In the records that follow, find each line with the word "matches" and copy it.

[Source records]
*** Begin section ***

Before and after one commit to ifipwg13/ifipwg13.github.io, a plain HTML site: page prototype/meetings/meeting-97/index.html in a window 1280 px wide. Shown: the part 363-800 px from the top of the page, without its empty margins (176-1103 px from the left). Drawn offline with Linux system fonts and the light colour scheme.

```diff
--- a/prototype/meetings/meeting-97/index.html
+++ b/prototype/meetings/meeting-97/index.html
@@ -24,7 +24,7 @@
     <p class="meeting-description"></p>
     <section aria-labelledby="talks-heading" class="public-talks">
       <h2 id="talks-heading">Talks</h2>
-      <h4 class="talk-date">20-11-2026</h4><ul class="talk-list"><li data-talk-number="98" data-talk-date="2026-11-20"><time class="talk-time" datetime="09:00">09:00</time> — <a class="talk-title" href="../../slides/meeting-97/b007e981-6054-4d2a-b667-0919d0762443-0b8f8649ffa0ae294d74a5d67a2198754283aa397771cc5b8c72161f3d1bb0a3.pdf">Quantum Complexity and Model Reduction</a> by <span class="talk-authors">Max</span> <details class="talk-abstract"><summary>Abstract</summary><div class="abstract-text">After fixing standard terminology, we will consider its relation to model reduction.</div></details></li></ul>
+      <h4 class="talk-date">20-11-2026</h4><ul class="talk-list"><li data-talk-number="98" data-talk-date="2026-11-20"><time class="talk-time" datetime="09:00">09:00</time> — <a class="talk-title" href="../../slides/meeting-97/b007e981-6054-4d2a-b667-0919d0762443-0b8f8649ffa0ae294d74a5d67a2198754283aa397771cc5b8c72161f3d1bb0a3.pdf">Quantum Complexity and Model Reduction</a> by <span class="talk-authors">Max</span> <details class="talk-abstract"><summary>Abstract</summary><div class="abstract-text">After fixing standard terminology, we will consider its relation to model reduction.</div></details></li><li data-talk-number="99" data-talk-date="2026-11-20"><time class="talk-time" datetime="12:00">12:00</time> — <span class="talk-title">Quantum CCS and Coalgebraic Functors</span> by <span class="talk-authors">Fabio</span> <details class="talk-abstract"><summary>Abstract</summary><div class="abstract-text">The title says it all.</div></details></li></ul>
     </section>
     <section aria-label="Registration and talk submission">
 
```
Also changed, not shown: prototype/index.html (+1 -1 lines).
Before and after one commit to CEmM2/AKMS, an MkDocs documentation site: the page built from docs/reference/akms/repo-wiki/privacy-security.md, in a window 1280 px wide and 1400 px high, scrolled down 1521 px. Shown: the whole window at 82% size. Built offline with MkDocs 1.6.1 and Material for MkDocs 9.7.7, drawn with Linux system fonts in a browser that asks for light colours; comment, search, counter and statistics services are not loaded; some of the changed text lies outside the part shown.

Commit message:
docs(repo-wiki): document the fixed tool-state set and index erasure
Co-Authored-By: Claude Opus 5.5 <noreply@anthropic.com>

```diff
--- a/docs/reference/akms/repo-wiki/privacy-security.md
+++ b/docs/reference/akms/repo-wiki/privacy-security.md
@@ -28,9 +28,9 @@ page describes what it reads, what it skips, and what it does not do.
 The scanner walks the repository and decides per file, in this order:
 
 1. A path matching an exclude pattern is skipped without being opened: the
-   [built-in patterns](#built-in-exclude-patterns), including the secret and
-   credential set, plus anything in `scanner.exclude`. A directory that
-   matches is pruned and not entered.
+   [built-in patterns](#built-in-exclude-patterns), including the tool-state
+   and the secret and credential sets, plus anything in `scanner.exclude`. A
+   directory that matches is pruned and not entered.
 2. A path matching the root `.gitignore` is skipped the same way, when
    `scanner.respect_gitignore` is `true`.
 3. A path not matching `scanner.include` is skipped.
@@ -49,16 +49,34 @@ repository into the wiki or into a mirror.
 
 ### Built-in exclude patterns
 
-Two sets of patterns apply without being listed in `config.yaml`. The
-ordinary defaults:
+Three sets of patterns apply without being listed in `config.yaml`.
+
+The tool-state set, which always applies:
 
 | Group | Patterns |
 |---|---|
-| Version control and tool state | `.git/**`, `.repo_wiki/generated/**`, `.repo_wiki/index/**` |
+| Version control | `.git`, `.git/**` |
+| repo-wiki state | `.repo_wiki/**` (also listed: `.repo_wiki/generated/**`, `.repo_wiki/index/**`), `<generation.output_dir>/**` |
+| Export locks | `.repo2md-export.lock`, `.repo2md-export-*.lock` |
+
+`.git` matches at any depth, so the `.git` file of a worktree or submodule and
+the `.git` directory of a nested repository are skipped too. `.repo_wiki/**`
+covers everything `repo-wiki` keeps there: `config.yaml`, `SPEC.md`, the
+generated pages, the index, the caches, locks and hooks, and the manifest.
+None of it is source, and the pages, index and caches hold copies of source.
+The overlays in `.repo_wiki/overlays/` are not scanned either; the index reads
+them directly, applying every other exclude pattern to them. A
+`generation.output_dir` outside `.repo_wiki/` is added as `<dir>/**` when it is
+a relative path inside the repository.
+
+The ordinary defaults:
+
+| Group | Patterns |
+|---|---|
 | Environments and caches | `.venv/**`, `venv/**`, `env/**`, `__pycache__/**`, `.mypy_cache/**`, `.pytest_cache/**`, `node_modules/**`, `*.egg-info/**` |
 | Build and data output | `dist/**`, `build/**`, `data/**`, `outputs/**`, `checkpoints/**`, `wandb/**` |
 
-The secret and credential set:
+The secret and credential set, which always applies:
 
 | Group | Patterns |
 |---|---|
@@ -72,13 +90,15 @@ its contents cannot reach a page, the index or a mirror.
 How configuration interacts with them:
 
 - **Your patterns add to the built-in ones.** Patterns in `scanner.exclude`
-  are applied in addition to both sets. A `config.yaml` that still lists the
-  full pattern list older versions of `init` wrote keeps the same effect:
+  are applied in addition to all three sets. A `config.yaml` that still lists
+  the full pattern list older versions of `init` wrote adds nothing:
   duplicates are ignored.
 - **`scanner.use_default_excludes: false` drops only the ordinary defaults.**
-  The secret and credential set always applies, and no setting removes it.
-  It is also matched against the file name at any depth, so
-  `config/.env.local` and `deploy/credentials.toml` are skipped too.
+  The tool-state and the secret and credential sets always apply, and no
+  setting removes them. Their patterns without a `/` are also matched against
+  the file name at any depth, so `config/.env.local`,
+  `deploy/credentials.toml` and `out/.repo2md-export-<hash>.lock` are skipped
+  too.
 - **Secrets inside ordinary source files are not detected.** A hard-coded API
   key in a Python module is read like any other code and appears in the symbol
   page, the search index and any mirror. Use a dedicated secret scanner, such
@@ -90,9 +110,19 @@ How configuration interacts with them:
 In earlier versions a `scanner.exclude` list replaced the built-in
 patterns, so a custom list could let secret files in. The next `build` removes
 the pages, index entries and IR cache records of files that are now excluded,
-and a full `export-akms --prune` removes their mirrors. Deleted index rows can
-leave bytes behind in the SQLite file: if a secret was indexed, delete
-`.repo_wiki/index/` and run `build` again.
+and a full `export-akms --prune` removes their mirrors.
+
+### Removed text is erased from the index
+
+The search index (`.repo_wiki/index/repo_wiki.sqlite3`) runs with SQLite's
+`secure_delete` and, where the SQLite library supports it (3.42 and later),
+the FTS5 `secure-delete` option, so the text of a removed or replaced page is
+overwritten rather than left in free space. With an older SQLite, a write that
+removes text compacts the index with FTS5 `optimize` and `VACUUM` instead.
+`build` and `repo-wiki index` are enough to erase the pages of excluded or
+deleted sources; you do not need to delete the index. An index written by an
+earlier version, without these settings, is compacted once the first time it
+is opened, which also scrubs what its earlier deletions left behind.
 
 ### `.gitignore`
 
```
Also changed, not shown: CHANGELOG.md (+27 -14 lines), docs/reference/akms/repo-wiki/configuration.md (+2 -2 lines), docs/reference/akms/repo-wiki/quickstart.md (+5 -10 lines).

*** End section ***

▶ _YOUR RESPONSE_:
-   matches is pruned and not entered.
+   directory that matches is pruned and not entered.
+`.git` matches at any depth, so the `.git` file of a worktree or submodule and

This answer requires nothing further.